UPPER WEST SIDE — More than two-dozen students have requested to transfer out of a local elementary school that earned a "persistently dangerous" designation from the state over the summer, officials said.
P.S. 191, the K-8 school that has been fighting the controversial designation for months, had 27 students request a transfer this fall, the Department of Education said.
Under the federal No Child Left Behind Act, students have the right to transfer if their school receives a "persistently dangerous school" (PDS) label.
The DOE would not say which grades the students were in nor which schools they were transferred to. The DOE can't guarantee where a student will get transferred, and the best offer might be a location out of the district, District 3 Superintendent Ilene Altschul told leaders in August.
Furthermore, students wait-listed for the popular P.S. 199 were given priority at nearby District 3 schools, ahead of any P.S. 191 students who might request a transfer, she said.
The transfer process was still ongoing as of late October but has since closed, a DOE spokesman said.
Since news first broke that P.S. 191 landed on the list — a determination school officials, PTA members, parents and elected officials all believe was a mistake — resources and support have flowed into the school.
"The more programs they offer and the more secure parents and kids feel in there, the easier it will be to shed that label," Assemblywoman Linda Rosenthal said. "That takes time to develop."
Rosenthal is committing $150,000 in capital funds to help the school, meeting with Principal Lauren Keville to get her specific requests for what would be most beneficial.

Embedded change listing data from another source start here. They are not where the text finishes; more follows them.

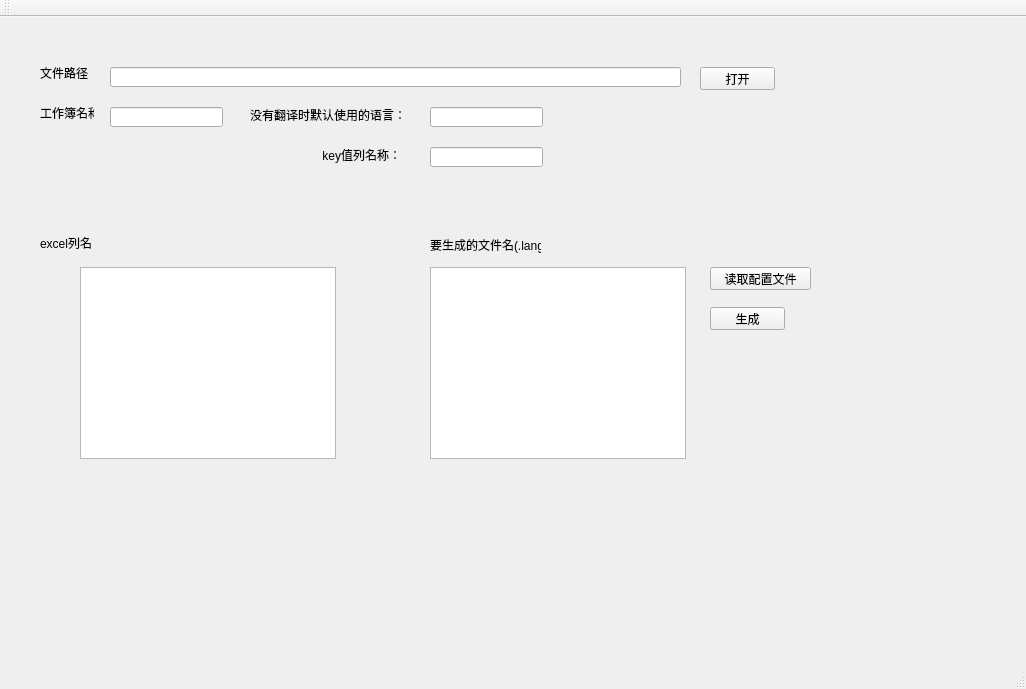
Before: the Qt Designer form mainwindow.ui in Tyakai/QtExcelOperation, drawn with Qt 5.
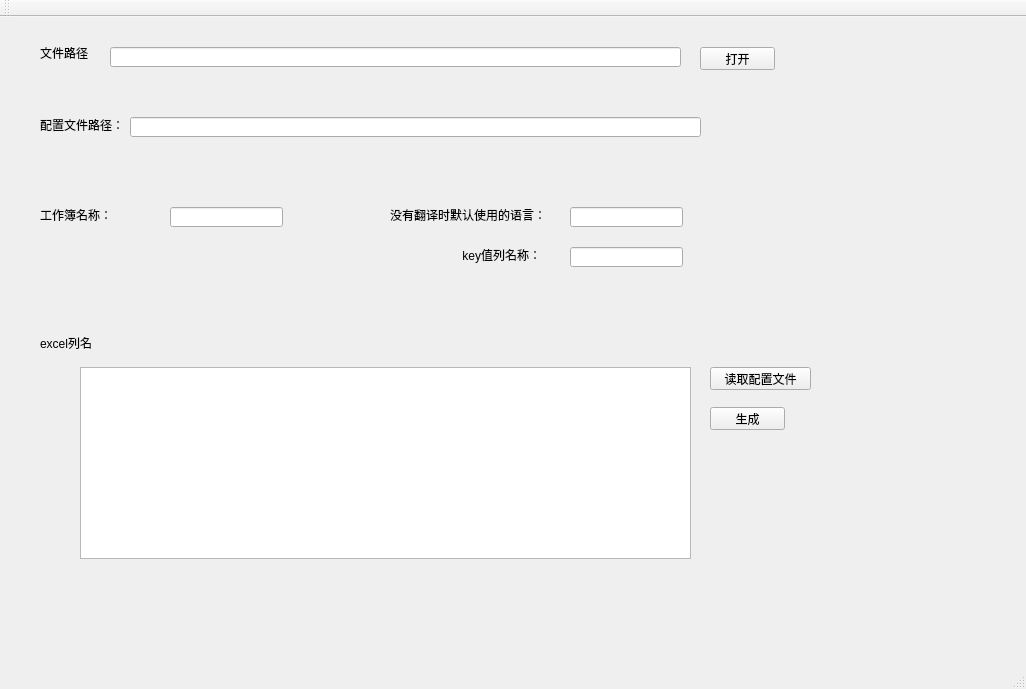
After: the same form once the commit is applied.

Commit message: 现在已经可以重复load了，且.lang文件存的话会先删除在创建新的lang文件（下次使用TextStream来操作文件）

Diff of the .ui file:
```diff
--- a/mainwindow.ui
+++ b/mainwindow.ui
@@ -18,7 +18,7 @@
     <property name="geometry">
      <rect>
       <x>110</x>
-      <y>50</y>
+      <y>30</y>
       <width>571</width>
       <height>20</height>
      </rect>
@@ -28,7 +28,7 @@
     <property name="geometry">
      <rect>
       <x>700</x>
-      <y>50</y>
+      <y>30</y>
       <width>75</width>
       <height>23</height>
      </rect>
@@ -41,7 +41,7 @@
     <property name="geometry">
      <rect>
       <x>40</x>
-      <y>50</y>
+      <y>30</y>
       <width>54</width>
       <height>12</height>
      </rect>
@@ -54,7 +54,7 @@
     <property name="geometry">
      <rect>
       <x>40</x>
-      <y>220</y>
+      <y>320</y>
       <width>54</width>
       <height>12</height>
      </rect>
@@ -63,35 +63,12 @@
      <string>excel列名</string>
     </property>
    </widget>
-   <widget class="QLabel" name="label_3">
-    <property name="geometry">
-     <rect>
-      <x>430</x>
-      <y>220</y>
-      <width>111</width>
-      <height>16</height>
-     </rect>
-    </property>
-    <property name="text">
-     <string>要生成的文件名(.lang)</string>
-    </property>
-   </widget>
    <widget class="QTableWidget" name="tableWidget_name">
     <property name="geometry">
      <rect>
       <x>80</x>
-      <y>250</y>
-      <width>256</width>
-      <height>192</height>
-     </rect>
-    </property>
-   </widget>
-   <widget class="QListWidget" name="listWidget">
-    <property name="geometry">
-     <rect>
-      <x>430</x>
-      <y>250</y>
-      <width>256</width>
+      <y>350</y>
+      <width>611</width>
       <height>192</height>
      </rect>
     </property>
@@ -100,7 +77,7 @@
     <property name="geometry">
      <rect>
       <x>710</x>
-      <y>250</y>
+      <y>350</y>
       <width>101</width>
       <height>23</height>
      </rect>
@@ -113,9 +90,9 @@
     <property name="geometry">
      <rect>
       <x>40</x>
-      <y>90</y>
-      <width>54</width>
-      <height>12</height>
+      <y>190</y>
+      <width>111</width>
+      <height>16</height>
      </rect>
     </property>
     <property name="text">
@@ -125,8 +102,8 @@
    <widget class="QLineEdit" name="lineEdit_workSheetName">
     <property name="geometry">
      <rect>
-      <x>110</x>
-      <y>90</y>
+      <x>170</x>
+      <y>190</y>
       <width>113</width>
       <height>20</height>
      </rect>
@@ -136,7 +113,7 @@
     <property name="geometry">
      <rect>
       <x>710</x>
-      <y>290</y>
+      <y>390</y>
       <width>75</width>
       <height>23</height>
      </rect>
@@ -148,8 +125,8 @@
    <widget class="QLabel" name="label_5">
     <property name="geometry">
      <rect>
-      <x>250</x>
-      <y>90</y>
+      <x>390</x>
+      <y>190</y>
       <width>171</width>
       <height>16</height>
      </rect>
@@ -161,8 +138,8 @@
    <widget class="QLineEdit" name="lineEdit_defaultLanguage">
     <property name="geometry">
      <rect>
-      <x>430</x>
-      <y>90</y>
+      <x>570</x>
+      <y>190</y>
       <width>113</width>
       <height>20</height>
      </rect>
@@ -171,8 +148,8 @@
    <widget class="QLabel" name="label_6">
     <property name="geometry">
      <rect>
-      <x>250</x>
-      <y>130</y>
+      <x>390</x>
+      <y>230</y>
       <width>151</width>
       <height>16</height>
      </rect>
@@ -187,13 +164,36 @@
    <widget class="QLineEdit" name="lineEdit_defaulKeyName">
     <property name="geometry">
      <rect>
-      <x>430</x>
-      <y>130</y>
+      <x>570</x>
+      <y>230</y>
       <width>113</width>
       <height>20</height>
      </rect>
     </property>
    </widget>
+   <widget class="QLabel" name="label_3">
+    <property name="geometry">
+     <rect>
+      <x>40</x>
+      <y>100</y>
+      <width>91</width>
+      <height>16</height>
+     </rect>
+    </property>
+    <property name="text">
+     <string>配置文件路径：</string>
+    </property>
+   </widget>
+   <widget class="QLineEdit" name="lineEdit_defaultConfigPath">
+    <property name="geometry">
+     <rect>
+      <x>130</x>
+      <y>100</y>
+      <width>571</width>
+      <height>20</height>
+     </rect>
+    </property>
+   </widget>
   </widget>
   <widget class="QMenuBar" name="menuBar">
    <property name="geometry">
```
Left out of the diff: 2 changed lines with no effect on the pictures. The commit also changes 1 other file.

The school is in the midst of fundraising for a library, a place that would not only hold books but also serve as a gathering place for mentoring and tutoring programs focused on reading and literacy. Materials and infrastructure for the library will likely be a big part of Keville's request, Rosenthal said.
The school has also submitted an application to be considered for Councilwoman Helen Rosenthal's participatory budgeting process, said her chief of staff, Marisa Maack.
The DOE will not release details regarding the number of violent incidents that have happened at the school so far this year, a decision that has aggravated elected officials and education leaders.
However, "in all our conversations with the DOE, we hear only encouraging things. We feel very confident that [the designation is] going to be lifted as soon as it possibly can," Maack said.
The earliest the designation can now be removed is this coming summer.
In addition, the school now has a full-time guidance counselor instead of just a part-time one as a result of $36,000 in funding from the councilwoman, Maack said.
Helen Rosenthal's office also contributed $20,000 to add an after-school program for the middle school, $20,000 for Lincoln Center classroom visits and curriculum, $8,500 for a reading program and $36,000 for a theater program.
P.S. 191 is also feeling buoyed by a positive review on the school review website Inside Schools in November, said Altschul at a recent Community Education Council 3 meeting.
Additionally, four of its students were recently accepted to the specialized ballet school Ballet Tech, she said.
The DOE will soon embark on a series of meetings with the school to address its needs, a commitment it made when the agency recently tabled its planned rezoning process.
"I hope the DOE is spending more time and resources than they have in the past," Rosenthal said. "They knew [P.S. 191 was] landing on that list, so they should have invested more resources."